#### [Task details]
Images do not belong in the copy; retype the rest of the entries below exactly.
*** Data for review
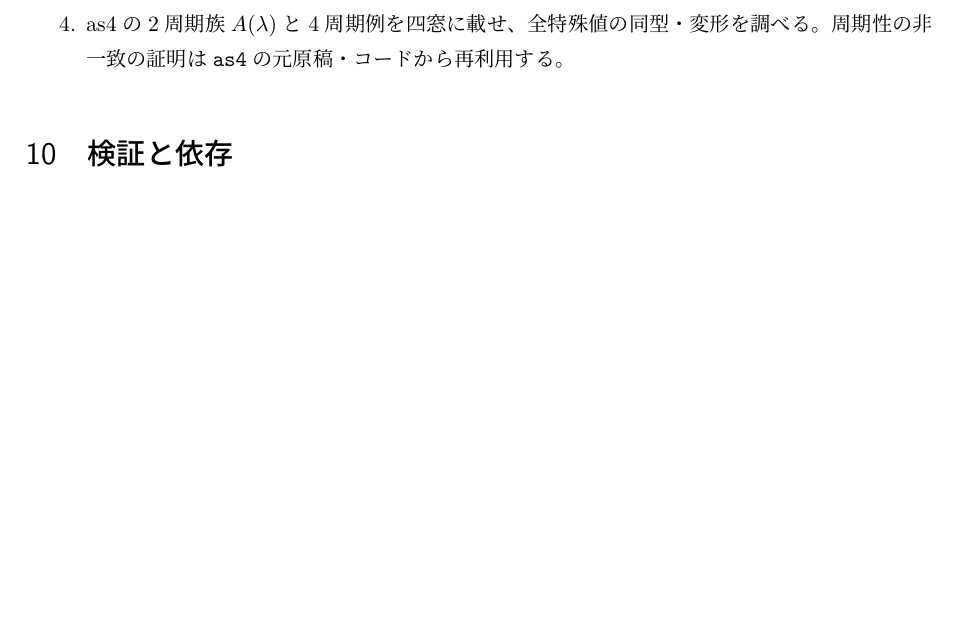
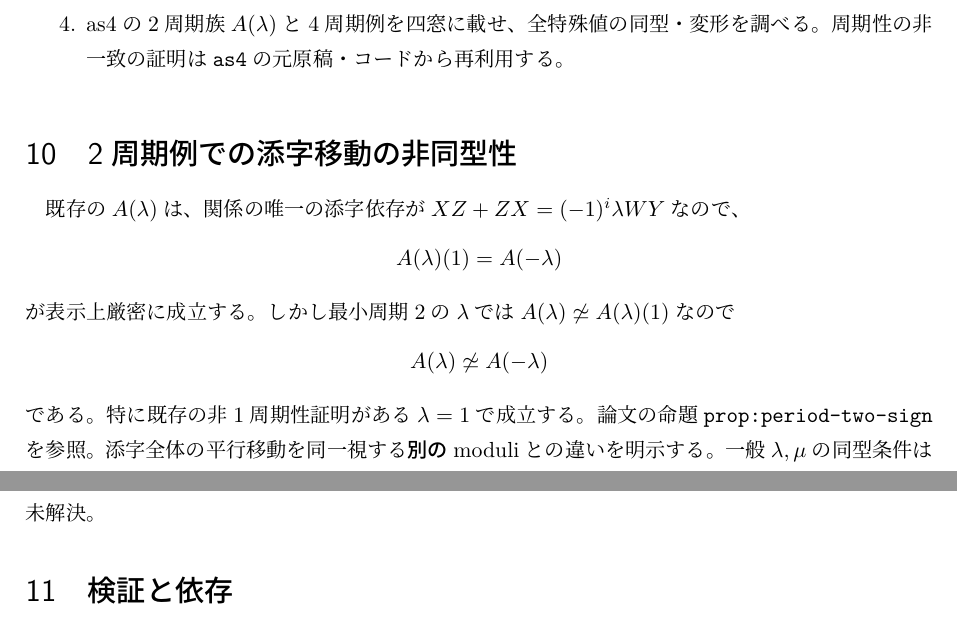
Before and after one commit to uedakazushi/nc-p3, a LaTeX document (research/notes_ja.tex): part of page 3 of 3 before the commit and two parts of pages 3 and 4 of 4 after it, the two joined at a grey line, cut so that both start at the same text, the shorter picture padded with empty space. Compiled offline with LuaLaTeX.

Commit message:
Record A(lambda) versus A(-lambda) nonisomorphism and index-shift caveat

```diff
--- a/research/notes_ja.tex
+++ b/research/notes_ja.tex
@@ -155,6 +155,23 @@ PBW/低次数のHilbert値、全Koszul解消の正確性は異なる条件。
 証明は\texttt{as4}の元原稿・コードから再利用する。
 \end{enumerate}
 
+\section{2周期例での添字移動の非同型性}
+既存の$A(\lambda)$は、関係の唯一の添字依存が
+$XZ+ZX=(-1)^i\lambda WY$なので、
+\[
+ A(\lambda)(1)=A(-\lambda)
+\]
+が表示上厳密に成立する。
+しかし最小周期2の$\lambda$では
+$A(\lambda)\not\simeq A(\lambda)(1)$なので
+\[
+ A(\lambda)\not\simeq A(-\lambda)
+\]
+である。特に既存の非1周期性証明がある$\lambda=1$で成立する。
+論文の命題\texttt{prop:period-two-sign}を参照。
+添字全体の平行移動を同一視する\emph{別の}moduliとの違いを明示する。
+一般$\lambda,\mu$の同型条件は未解決。
+
 \section{検証と依存}
 既知の周期性結果・検証コードへの固定SHAは
 \texttt{research/BASELINE.md}に記録した。
```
******
#### [Task result]
Before and after one commit to uedakazushi/nc-p3, a LaTeX document (research/notes_ja.tex): part of page 3 of 3 before the commit and two parts of pages 3 and 4 of 4 after it, the two joined at a grey line, cut so that both start at the same text, the shorter picture padded with empty space. Compiled offline with LuaLaTeX.

Commit message:
Record A(lambda) versus A(-lambda) nonisomorphism and index-shift caveat

```diff
--- a/research/notes_ja.tex
+++ b/research/notes_ja.tex
@@ -155,6 +155,23 @@ PBW/低次数のHilbert値、全Koszul解消の正確性は異なる条件。
 証明は\texttt{as4}の元原稿・コードから再利用する。
 \end{enumerate}
 
+\section{2周期例での添字移動の非同型性}
+既存の$A(\lambda)$は、関係の唯一の添字依存が
+$XZ+ZX=(-1)^i\lambda WY$なので、
+\[
+ A(\lambda)(1)=A(-\lambda)
+\]
+が表示上厳密に成立する。
+しかし最小周期2の$\lambda$では
+$A(\lambda)\not\simeq A(\lambda)(1)$なので
+\[
+ A(\lambda)\not\simeq A(-\lambda)
+\]
+である。特に既存の非1周期性証明がある$\lambda=1$で成立する。
+論文の命題\texttt{prop:period-two-sign}を参照。
+添字全体の平行移動を同一視する\emph{別の}moduliとの違いを明示する。
+一般$\lambda,\mu$の同型条件は未解決。
+
 \section{検証と依存}
 既知の周期性結果・検証コードへの固定SHAは
 \texttt{research/BASELINE.md}に記録した。
```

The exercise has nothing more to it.